Two more years to liquidate the former Anglo Irish Bank
The government is expected to incur spending of around 16 million euros due to a two-year extension of the liquidation deadline of the former Anglo Irish Bank.
The failed bank, renamed Irish Bank Resolution Corporation (IBRC) in 2011, has been in liquidation since February 2013.
The two-year extension of the liquidation period means the process will not be completed until the end of 2024, said Finance Department Secretary General John Hogan.
The total cost of liquidation to the taxpayer was â¬ 294 million at the end of 2020, Hogan said.
The expected final bill is now estimated at a maximum of 327 million euros, he added. This represents a jump of 14 million euros from the 313 million euros projected as a final figure last December.
Mr Hogan said Covid-19 has had an impact on “the current realizable values ââof the remaining assets” as well as the “timely conclusion” of pending litigation over other assets.
He said the two-year extension will allow special liquidators “to get the best possible return for the taxpayer.”
The fall of Anglo, once the country’s most prominent mortgage lender, was the result of the liquidity crisis that hit the world’s banks from late 2007. The cost to the public purse thanks to a first plan 64 billion euro bailout from the country’s banks is estimated at around 40 billion euros.
Latest liquidation progress report says IBCR and KPMG special liquidators Kieran Wallace and Eamonn Richardson invoked the bank’s business continuity plan during the Covid-19 outbreak in March 2020 , so that the institution was able to ârespond effectively and quicklyâ.
He said that although there has been “limited disruption” to the operations and activities of the IBRC following the pandemic, it has nonetheless become necessary to delay the marketing of the bank’s remaining assets. to maximize their value.
At the same time, the IBRC commission of inquiry, created in 2015 to investigate a debt write-down of â¬ 119 million following the sale of the Siteserv company to billionaire Denis O’Brien, is expected to submit its final report on the issue to the government at the end. October 2021.

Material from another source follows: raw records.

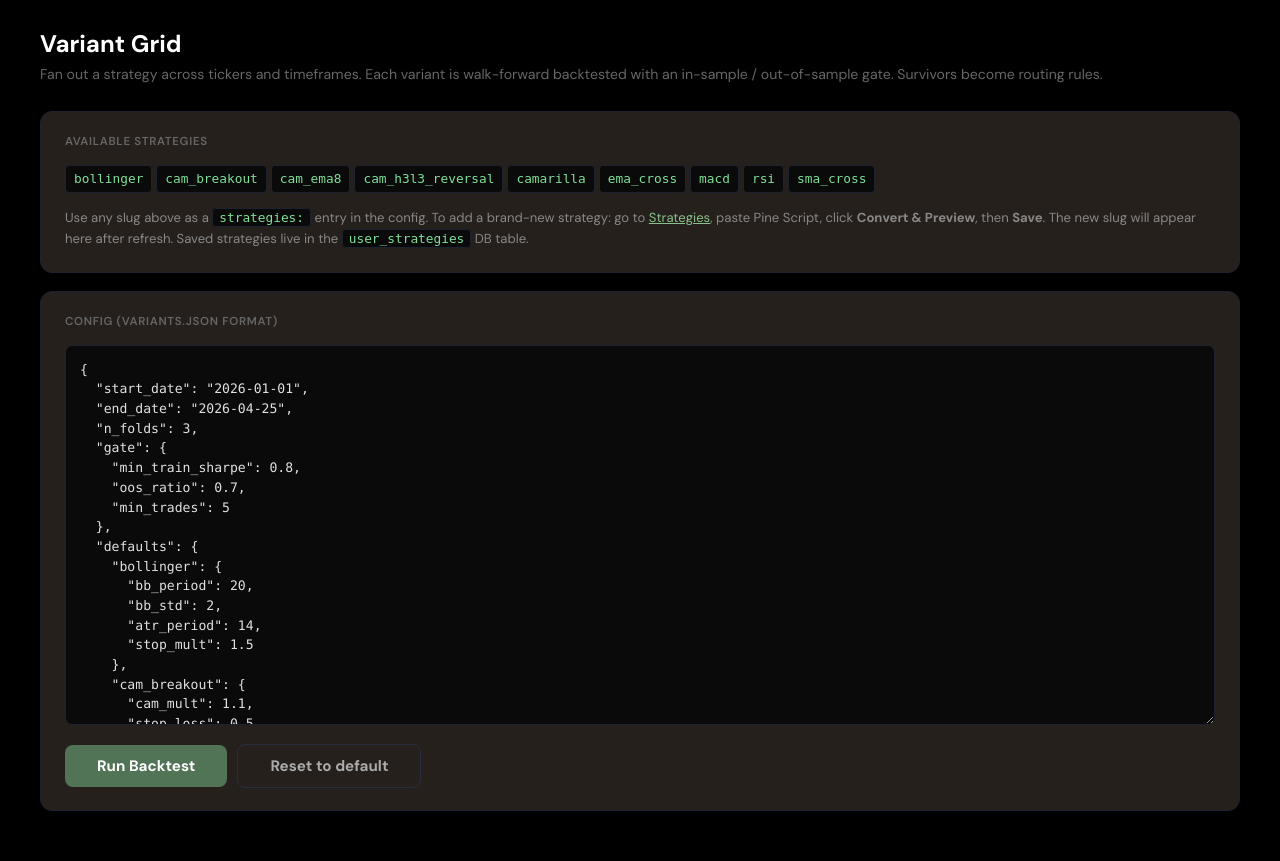
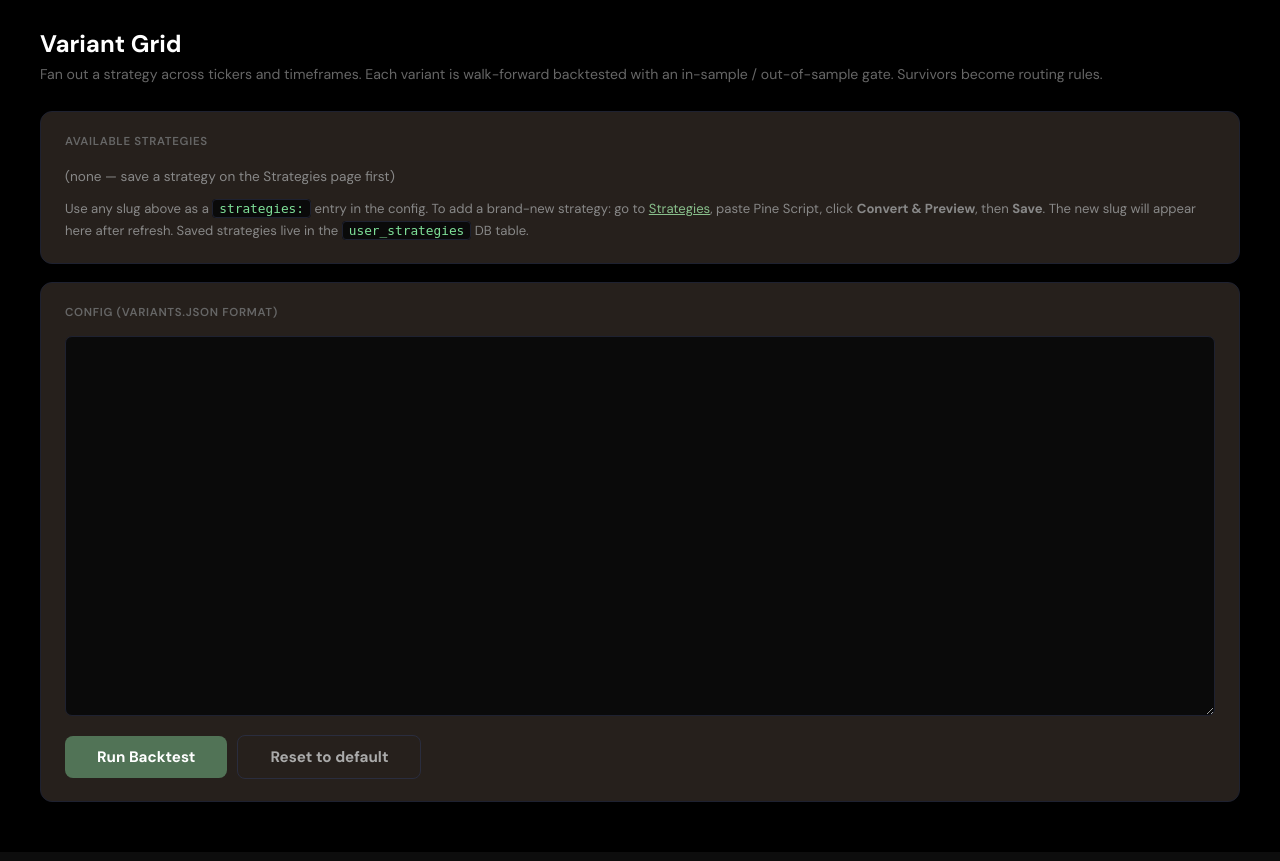
Before and after one commit to billdorais/tradelog, a Flask app: page /variants in a window 1280 px wide. Shown: the part 68-929 px from the top of the page. Run offline with Flask 3, Linux system fonts and the light colour scheme; data that the repository does not hold is empty; some libraries are stand-ins or nearby versions.

Commit message:
Show only user-saved strategies on Variants page
Uses /api/bt/strategies/meta to distinguish user vs built-in,
then only displays and pre-selects the user's own strategies.
Built-ins (bollinger, camarilla, ema_cross etc.) are hidden.

Co-Authored-By: Claude Sonnet 4.6 <noreply@anthropic.com>

```diff
--- a/templates/variants.html
+++ b/templates/variants.html
@@ -349,33 +349,32 @@ function refreshSlugHighlights() {
 async function loadStrategies() {
   const el = document.getElementById('stratList');
   try {
-    const r = await fetch('/api/bt/strategies');
-    const data = await r.json();
-    const slugs = Object.keys(data).sort();
-    if (!slugs.length) { el.textContent = '(none)'; return; }
+    // Fetch meta (to identify user-saved slugs) and full params in parallel
+    const [metaRes, paramsRes] = await Promise.all([
+      fetch('/api/bt/strategies/meta').then(r => r.json()),
+      fetch('/api/bt/strategies').then(r => r.json()),
+    ]);
 
-    // Populate DEFAULT_CFG.defaults from actual strategy params
+    // Only show strategies the user created
+    const userSlugs = metaRes.filter(m => m.user).map(m => m.slug).sort();
+    if (!userSlugs.length) { el.textContent = '(none — save a strategy on the Strategies page first)'; return; }
+
+    // Populate DEFAULT_CFG.defaults from actual param defaults
     DEFAULT_CFG.defaults = {};
-    for (const [slug, params] of Object.entries(data)) {
-      if (params && params.length) {
-        const defaults = {};
-        for (const p of params) defaults[p.id] = p.default;
-        DEFAULT_CFG.defaults[slug] = defaults;
+    for (const slug of userSlugs) {
+      const params = paramsRes[slug] || [];
+      if (params.length) {
+        const defs = {};
+        for (const p of params) defs[p.id] = p.default;
+        DEFAULT_CFG.defaults[slug] = defs;
       }
     }
 
-    // Pre-select user saved strategies (non-builtin)
-    const builtins = new Set(['bollinger','cam_breakout','cam_ema8','cam_h3l3_reversal',
-                               'cam_r4s4_reversal_v01','camarilla','ema_cross','macd','rsi','sma_cross']);
-    const userSlugs = slugs.filter(s => !builtins.has(s));
-    if (userSlugs.length && !DEFAULT_CFG.variants[0].strategies.length) {
-      DEFAULT_CFG.variants[0].strategies = userSlugs;
-    }
-
-    // Refresh config textarea if it's showing the base config
+    // Auto-select all user strategies
+    DEFAULT_CFG.variants[0].strategies = [...userSlugs];
     resetConfig();
 
-    el.innerHTML = slugs.map(s =>
+    el.innerHTML = userSlugs.map(s =>
       `<code onclick="toggleStrategy('${s}')" title="Click to add/remove from config"
         style="background:#1a1612;border:1px solid #1e2130;border-radius:4px;padding:2px 8px;
                margin:0 4px 4px 0;display:inline-block;color:#7FE098;font-size:0.8rem;
```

The commission, which has been extended numerous times, has provided nine interim reports to the government to date.